Background: Neurogenin-3 (NEUROG3) is expressed in endocrine progenitor cells and is required for endocrine-cell development in the pancreas and intestine. The NEUROG3 gene (NEUROG3) is therefore a candidate for the cause of a newly discovered autosomal recessive disorder characterized by generalized malabsorption and a paucity of enteroendocrine cells.
Methods: We screened genomic DNA from three unrelated patients with sparse enteroendocrine cells for mutations of NEUROG3. We then tested the ability of the observed mutations to alter NEUROG3 function, using in vitro and in vivo assays.

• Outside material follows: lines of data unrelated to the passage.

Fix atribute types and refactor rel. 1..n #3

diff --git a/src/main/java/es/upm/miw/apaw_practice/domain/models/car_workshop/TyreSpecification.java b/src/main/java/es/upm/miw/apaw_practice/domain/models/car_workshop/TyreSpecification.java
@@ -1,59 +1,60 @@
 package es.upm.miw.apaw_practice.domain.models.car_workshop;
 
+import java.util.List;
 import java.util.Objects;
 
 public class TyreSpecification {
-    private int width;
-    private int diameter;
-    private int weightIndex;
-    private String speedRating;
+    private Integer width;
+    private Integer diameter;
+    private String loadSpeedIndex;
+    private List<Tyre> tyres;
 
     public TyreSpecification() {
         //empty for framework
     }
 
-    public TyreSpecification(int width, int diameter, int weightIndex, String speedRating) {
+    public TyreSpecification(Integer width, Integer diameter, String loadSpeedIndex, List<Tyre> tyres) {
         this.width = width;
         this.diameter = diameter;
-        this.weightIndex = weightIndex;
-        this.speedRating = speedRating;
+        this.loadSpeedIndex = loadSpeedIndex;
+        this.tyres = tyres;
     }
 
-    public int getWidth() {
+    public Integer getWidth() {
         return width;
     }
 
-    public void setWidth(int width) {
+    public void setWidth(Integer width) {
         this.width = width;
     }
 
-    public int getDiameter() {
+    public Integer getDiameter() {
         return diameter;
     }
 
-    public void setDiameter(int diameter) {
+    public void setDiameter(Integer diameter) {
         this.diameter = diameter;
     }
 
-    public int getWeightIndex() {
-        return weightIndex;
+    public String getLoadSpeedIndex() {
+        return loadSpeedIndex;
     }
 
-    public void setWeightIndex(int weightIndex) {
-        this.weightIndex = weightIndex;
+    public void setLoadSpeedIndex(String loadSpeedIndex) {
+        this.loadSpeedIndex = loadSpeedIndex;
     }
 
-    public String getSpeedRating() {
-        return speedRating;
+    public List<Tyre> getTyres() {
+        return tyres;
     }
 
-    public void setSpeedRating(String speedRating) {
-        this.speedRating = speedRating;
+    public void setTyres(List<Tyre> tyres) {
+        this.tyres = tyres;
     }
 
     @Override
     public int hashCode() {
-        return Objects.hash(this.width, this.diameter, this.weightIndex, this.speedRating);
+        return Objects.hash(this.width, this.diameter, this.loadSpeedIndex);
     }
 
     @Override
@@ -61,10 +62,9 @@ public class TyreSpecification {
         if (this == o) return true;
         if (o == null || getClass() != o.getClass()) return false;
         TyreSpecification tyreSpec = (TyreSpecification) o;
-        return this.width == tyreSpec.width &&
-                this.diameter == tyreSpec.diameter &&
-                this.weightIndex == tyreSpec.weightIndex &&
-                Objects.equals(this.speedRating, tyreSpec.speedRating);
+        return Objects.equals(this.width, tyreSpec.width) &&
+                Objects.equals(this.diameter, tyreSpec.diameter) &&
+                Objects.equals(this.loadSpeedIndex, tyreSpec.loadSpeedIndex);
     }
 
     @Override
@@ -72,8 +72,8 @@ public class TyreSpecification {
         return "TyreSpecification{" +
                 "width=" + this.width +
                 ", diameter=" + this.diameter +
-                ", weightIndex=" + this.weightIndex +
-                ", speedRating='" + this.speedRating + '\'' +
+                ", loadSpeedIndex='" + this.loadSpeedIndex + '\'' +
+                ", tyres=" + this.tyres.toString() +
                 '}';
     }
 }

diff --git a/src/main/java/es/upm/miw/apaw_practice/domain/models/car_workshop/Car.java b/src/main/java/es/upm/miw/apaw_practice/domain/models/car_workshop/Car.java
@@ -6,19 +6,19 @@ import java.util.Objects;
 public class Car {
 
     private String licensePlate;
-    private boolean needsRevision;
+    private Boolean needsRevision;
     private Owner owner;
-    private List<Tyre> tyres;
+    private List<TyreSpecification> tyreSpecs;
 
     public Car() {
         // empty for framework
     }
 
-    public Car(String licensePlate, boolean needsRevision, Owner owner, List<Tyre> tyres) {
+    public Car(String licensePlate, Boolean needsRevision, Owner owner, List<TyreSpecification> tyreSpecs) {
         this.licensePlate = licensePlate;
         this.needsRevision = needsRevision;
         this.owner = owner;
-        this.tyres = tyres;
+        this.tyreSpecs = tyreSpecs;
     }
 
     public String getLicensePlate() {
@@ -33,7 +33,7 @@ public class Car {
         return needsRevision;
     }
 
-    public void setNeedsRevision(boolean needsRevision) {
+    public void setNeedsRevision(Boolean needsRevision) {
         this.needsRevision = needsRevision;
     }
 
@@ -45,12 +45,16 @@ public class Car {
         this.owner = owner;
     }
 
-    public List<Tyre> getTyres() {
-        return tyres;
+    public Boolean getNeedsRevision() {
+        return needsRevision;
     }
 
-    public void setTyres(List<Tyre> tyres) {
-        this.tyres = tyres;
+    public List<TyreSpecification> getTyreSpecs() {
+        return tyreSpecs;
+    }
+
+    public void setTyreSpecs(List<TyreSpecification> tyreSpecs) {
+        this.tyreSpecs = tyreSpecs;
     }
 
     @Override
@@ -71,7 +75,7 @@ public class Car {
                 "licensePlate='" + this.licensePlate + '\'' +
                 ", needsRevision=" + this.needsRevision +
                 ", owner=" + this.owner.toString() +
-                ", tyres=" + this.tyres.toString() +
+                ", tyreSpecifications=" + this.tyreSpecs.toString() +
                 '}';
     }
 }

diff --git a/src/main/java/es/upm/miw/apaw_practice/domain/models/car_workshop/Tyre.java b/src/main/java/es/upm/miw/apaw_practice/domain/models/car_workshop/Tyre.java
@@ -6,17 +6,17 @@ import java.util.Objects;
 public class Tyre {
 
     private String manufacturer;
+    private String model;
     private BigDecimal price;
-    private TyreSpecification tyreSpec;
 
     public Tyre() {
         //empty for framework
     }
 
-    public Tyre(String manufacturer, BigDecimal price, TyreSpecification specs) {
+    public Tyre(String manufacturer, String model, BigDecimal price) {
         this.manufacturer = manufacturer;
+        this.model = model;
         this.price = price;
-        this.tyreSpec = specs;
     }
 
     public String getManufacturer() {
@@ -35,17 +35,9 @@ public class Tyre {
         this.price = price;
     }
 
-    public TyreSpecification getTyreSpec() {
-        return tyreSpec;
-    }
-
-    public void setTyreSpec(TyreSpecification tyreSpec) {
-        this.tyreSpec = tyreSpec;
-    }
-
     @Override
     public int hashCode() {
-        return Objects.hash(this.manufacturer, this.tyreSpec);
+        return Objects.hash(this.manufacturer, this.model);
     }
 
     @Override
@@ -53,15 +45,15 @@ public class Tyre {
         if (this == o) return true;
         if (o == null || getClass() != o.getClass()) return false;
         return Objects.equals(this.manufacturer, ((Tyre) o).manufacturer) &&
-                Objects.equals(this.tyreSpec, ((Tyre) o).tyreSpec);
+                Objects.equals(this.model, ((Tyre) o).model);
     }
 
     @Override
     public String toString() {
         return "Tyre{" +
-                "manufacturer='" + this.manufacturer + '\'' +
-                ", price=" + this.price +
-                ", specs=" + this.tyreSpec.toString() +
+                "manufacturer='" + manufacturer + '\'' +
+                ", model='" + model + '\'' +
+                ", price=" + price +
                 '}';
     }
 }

Results: The patients had few intestinal enteroendocrine cells positive for chromogranin A, but they had normal numbers of Paneth's, goblet, and absorptive cells. We identified two homozygous mutations in NEUROG3, both of which rendered the NEUROG3 protein unable to activate NEUROD1, a downstream target of NEUROG3, and compromised the ability of NEUROG3 to bind to an E-box element in the NEUROD1 promoter. The injection of wild-type but not mutant NEUROG3 messenger RNA into xenopus embryos induced NEUROD1 expression.

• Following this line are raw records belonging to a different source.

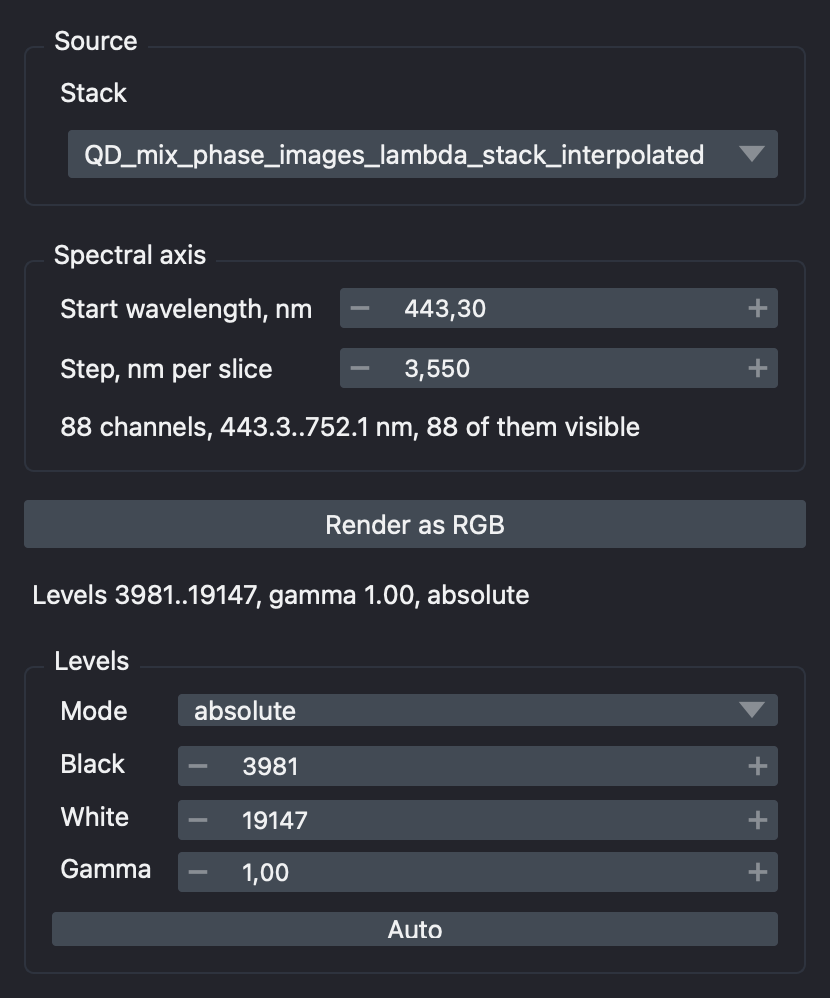
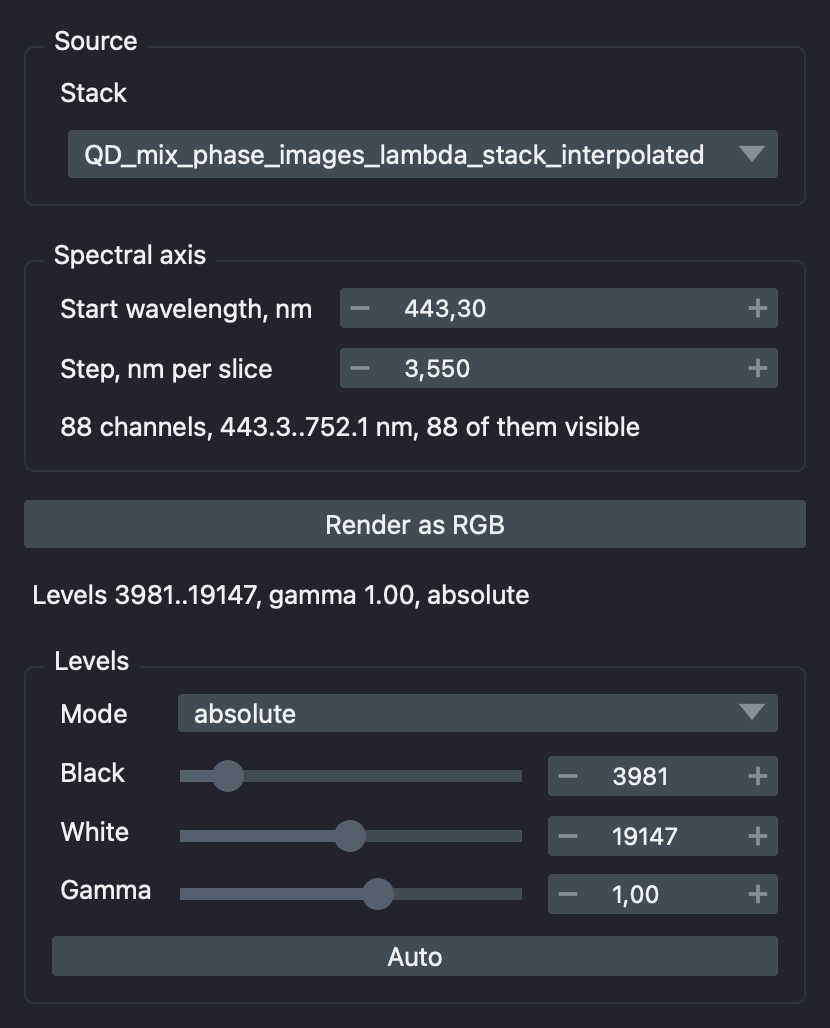
23.20.2026: spectra viss widget minor updates

diff --git a/src/spectra_spin_napari/_widgets.py b/src/spectra_spin_napari/_widgets.py
@@ -35,7 +35,7 @@ from PySide6.QtGui import QFontMetrics
 from PySide6.QtWidgets import (QCheckBox, QComboBox, QDialog, QDoubleSpinBox, QFileDialog,
                                QFormLayout, QGroupBox, QHBoxLayout, QLabel,
                                QLineEdit, QProgressBar, QPushButton, QSizePolicy,
-                               QSpinBox, QVBoxLayout, QWidget)
+                               QSlider, QSpinBox, QVBoxLayout, QWidget)
 
 logger = logging.getLogger(__name__)
 
@@ -524,6 +524,79 @@ def bundled_pattern() -> np.ndarray:
     logger.info(f'Loaded the bundled pattern {PATTERN_PATH.name} {pattern.shape}, '
                 f'{int(pattern.sum())} skeleton pixels')
     return pattern
+
+
+class _SliderSpin(QWidget):
+    """ A horizontal slider bound to a spin box: drag roughly, type exactly.
+
+    The two always show the same value. The slider spans `set_span` - which
+    may be narrower than the range the box accepts, a value beyond it pins
+    the slider to its end - and moves on a linear or a logarithmic scale.
+
+    Parameters
+    ----------
+    spin : PySide6.QtWidgets.QDoubleSpinBox
+        The box holding the value; it stays the source of truth, and its
+        ``valueChanged`` signal is the one to listen to.
+    log : bool, optional
+        Logarithmic slider scale, by default False; for a positive quantity
+        such as gamma, whose 0.5 and 2 lie the same distance from 1.
+
+    """
+
+    STEPS = 1000
+
+    def __init__(self, spin, log:bool=False):
+        super().__init__()
+        self.spin, self.log = spin, log
+        self.span = (spin.minimum(), spin.maximum())
+        self.slider = QSlider(Qt.Orientation.Horizontal)
+        self.slider.setRange(0, self.STEPS)
+        self.slider.setMinimumWidth(60)
+        layout = QHBoxLayout(self)
+        layout.setContentsMargins(0, 0, 0, 0)
+        # fixed 3:2 shares rather than size hints, so that the sliders of
+        # several rows line up whatever the range of their boxes
+        spin.setSizePolicy(QSizePolicy.Policy.Ignored, QSizePolicy.Policy.Fixed)
+        spin.setMinimumWidth(70)
+        layout.addWidget(self.slider, 3)
+        layout.addWidget(spin, 2)
+        # a short dock must not squeeze the row below its box
+        self.setMinimumHeight(max(spin.sizeHint().height(), self.slider.sizeHint().height()))
+        self.slider.valueChanged.connect(self._to_spin)
+        spin.valueChanged.connect(self.sync)
+        self.sync()
+
+    def set_span(self, low:float, high:float):
+        """ Set the values the two ends of the slider stand for.
+
+        Parameters
+        ----------
+        low, high : float
+            Values at the left and the right end; positive for a log scale.
+
+        """
+        self.span = (low, max(high, low + 1e-12))
+        self.sync()
+
+    def _scale(self, value:float) -> float:
+        """ Position of `value` on the slider scale, linear or logarithmic. """
+        return np.log(value) if self.log else value
+
+    def _to_spin(self, position:int):
+        """ Put the value under the slider into the box. """
+        low, high = (self._scale(v) for v in self.span)
+        value = low + (high - low) * position / self.STEPS
+        self.spin.setValue(float(np.exp(value)) if self.log else value)
+
+    def sync(self):
+        """ Move the slider to the value of the box without echoing back. """
+        low, high = (self._scale(v) for v in self.span)
+        fraction = (self._scale(max(self.spin.value(), 1e-12) if self.log
+                                else self.spin.value()) - low) / (high - low)
+        self.slider.blockSignals(True)
+        self.slider.setValue(int(round(np.clip(fraction, 0, 1) * self.STEPS)))
+        self.slider.blockSignals(False)
 
 
 class _StatusLabel(QLabel):
@@ -2997,17 +3070,20 @@ class LambdaRGBWidget(_TaskWidget):
         self.black_spin = _spin(0.0, 1e12, 0.0, 1.0, decimals=2)
         self.black_spin.setToolTip('Brightness rendered black, in the units of the stack; '
                                    'a flat spectrum of intensity v has brightness v')
-        levels_form.addRow('Black', self.black_spin)
+        self.black_slider = _SliderSpin(self.black_spin)
+        levels_form.addRow('Black', self.black_slider)
         self.white_spin = _spin(0.0, 1e12, 1.0, 1.0, decimals=2)
         self.white_spin.setToolTip('Brightness rendered at full white; above it a pixel '
                                    'saturates in brightness, not in hue')
         self.white_row = levels_form.rowCount()
-        levels_form.addRow('White', self.white_spin)
+        self.white_slider = _SliderSpin(self.white_spin)
+        levels_form.addRow('White', self.white_slider)
         self.gamma_spin = _spin(0.1, 5.0, 1.0, 0.05, decimals=2)
         self.gamma_spin.setToolTip('Exponent between the levels: 1 keeps relative brightness, '
                                    'below 1 lifts faint regions, above 1 presses them down')
         self.gamma_row = levels_form.rowCount()
-        levels_form.addRow('Gamma', self.gamma_spin)
+        self.gamma_slider = _SliderSpin(self.gamma_spin, log=True)
+        levels_form.addRow('Gamma', self.gamma_slider)
         self.auto_btn = QPushButton('Auto')
         self.auto_btn.setToolTip('Black at the median brightness, the background of sparse '
                                  'emitters; white at its 99.5th percentile')
@@ -3042,7 +3118,7 @@ class LambdaRGBWidget(_TaskWidget):
         if self._target is not None and self._target not in self.viewer.layers:
             self._linear, self._target = None, None
         enabled = self._linear is not None
-        for widget in (self.black_spin, self.white_spin, self.gamma_spin, self.auto_btn):
+        for widget in (self.black_slider, self.white_slider, self.gamma_slider, self.auto_btn):
             widget.setEnabled(enabled)
 
     def _refresh_intensity(self):
@@ -3093,12 +3169,14 @@ class LambdaRGBWidget(_TaskWidget):
         def task(report):
             """ Convert the stack to linear sRGB and find its levels in the worker. """
             rgb, info = lambda_stack_to_rgb(stack, report=report, **kwargs)
-            return rgb, info, rgb_auto_levels(rgb)
+            return rgb, info, rgb_auto_levels(rgb), float(rgb.max())
 
         self._start_task(task, self._add_result, f'Rendering {name} as RGB...')
 
     def _set_levels(self, black:float, white:float):
         """ Put levels into the boxes, with steps and decimals to their scale.
+
+        The sliders follow the boxes; their span is set by `_add_result`.
 
         Parameters
         ----------
@@ -3114,6 +3192,8 @@ class LambdaRGBWidget(_TaskWidget):
             box.setSingleStep(scale / 100)
             box.setValue(value)
             box.blockSignals(False)
+        self.black_slider.sync()
+        self.white_slider.sync()
 
     def _auto_levels(self):
         """ Set the levels from the brightness of the kept colour. """
@@ -3143,13 +3223,17 @@ class LambdaRGBWidget(_TaskWidget):
         Parameters
         ----------
         result : tuple
-            Linear sRGB and the summary of `lambda_stack_to_rgb`, and the
-            levels of `rgb_auto_levels`.
+            Linear sRGB and the summary of `lambda_stack_to_rgb`, the
+            levels of `rgb_auto_levels` and the highest brightness.
 
         """
-        rgb, info, (black, white) = result
+        rgb, info, (black, white), top = result
         name, scale, translate = self._pending
         self._linear = rgb
+        # the sliders span the whole brightness range, as napari's contrast
+        # limits span the data range; the boxes accept any value beyond it
+        for slider in (self.black_slider, self.white_slider):
+            slider.set_span(0.0, max(top, white))
         self._set_levels(black, white)
         # the levels as the boxes show them, so that the image matches them
         black, white = self.black_spin.value(), self.white_spin.value()

diff --git a/README.md b/README.md
@@ -350,6 +350,14 @@ that kept colour and the output layer follows the boxes as they are edited,
 in about 0.1 s and without a new render - as the contrast limits of a grey
 image do. Every render starts from the automatic levels.
 
+Each level is a **slider with a box beside it**: drag for a rough setting,
+type for an exact one; the two always show the same value. The Black and
+White sliders span the whole brightness range of the render, 0 to its
+brightest pixel, as napari's contrast-limit slider spans the data range; the
+boxes accept values beyond it, and the slider then rests at its end. The
+Gamma slider runs on a logarithmic scale over 0.1..5, so that 0.5 and 2 lie
+the same distance either side of 1.
+
 | Level | Default | Description |
 |---|---|---|
 | `Mode` | absolute | How brightness is set, see below. |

Conclusions: A newly discovered disorder characterized by malabsorptive diarrhea and a lack of intestinal enteroendocrine cells is caused by loss-of-function mutations in NEUROG3.
Copyright 2006 Massachusetts Medical Society.